PROBLEM REQUIREMENTS> Go line by line through the data below and work out how many lines contain "return"; the answer is that number alone.

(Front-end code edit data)
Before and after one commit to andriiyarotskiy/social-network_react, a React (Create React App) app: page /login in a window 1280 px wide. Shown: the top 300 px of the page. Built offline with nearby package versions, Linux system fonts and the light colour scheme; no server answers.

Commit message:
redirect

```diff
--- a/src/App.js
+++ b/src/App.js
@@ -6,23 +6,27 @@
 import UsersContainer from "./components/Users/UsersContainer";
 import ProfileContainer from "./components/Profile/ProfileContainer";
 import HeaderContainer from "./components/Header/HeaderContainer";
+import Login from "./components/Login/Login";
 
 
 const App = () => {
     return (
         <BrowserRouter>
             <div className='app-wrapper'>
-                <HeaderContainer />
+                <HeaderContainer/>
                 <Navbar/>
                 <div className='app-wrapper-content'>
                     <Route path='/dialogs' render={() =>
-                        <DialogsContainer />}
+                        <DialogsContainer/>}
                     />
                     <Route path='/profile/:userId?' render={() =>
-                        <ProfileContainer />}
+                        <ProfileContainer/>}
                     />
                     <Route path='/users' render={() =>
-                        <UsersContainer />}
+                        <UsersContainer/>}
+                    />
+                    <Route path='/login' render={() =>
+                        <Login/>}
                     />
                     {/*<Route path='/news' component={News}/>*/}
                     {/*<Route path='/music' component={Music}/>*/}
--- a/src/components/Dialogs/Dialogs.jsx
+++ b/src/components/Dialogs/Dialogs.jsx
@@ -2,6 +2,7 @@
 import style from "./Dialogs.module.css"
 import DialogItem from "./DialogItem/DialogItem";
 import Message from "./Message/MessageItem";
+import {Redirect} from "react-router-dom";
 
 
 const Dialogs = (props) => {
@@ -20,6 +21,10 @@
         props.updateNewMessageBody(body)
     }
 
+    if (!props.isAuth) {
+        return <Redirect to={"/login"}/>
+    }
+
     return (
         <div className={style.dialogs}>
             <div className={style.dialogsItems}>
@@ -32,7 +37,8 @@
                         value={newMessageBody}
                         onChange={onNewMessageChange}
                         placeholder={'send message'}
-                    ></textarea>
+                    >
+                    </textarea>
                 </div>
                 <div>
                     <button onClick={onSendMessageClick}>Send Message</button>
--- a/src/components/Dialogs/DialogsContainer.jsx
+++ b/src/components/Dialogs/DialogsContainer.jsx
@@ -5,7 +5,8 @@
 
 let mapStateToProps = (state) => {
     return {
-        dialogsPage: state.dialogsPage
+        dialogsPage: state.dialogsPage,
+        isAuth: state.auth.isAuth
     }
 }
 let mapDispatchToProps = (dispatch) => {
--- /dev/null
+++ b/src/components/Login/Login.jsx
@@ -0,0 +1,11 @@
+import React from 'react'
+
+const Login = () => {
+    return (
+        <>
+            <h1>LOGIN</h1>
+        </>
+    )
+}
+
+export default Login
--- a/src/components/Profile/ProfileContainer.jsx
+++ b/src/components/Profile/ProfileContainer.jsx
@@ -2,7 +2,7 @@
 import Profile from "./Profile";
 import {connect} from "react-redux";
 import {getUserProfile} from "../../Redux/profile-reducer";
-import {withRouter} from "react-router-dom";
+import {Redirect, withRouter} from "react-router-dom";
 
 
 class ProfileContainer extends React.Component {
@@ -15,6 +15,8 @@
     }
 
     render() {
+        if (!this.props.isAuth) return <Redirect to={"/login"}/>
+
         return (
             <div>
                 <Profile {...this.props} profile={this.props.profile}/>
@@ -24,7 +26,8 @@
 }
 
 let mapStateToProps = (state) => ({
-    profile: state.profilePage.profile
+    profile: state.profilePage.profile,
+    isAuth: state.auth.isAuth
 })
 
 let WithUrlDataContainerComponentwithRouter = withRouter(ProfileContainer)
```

ANSWER BOX> 7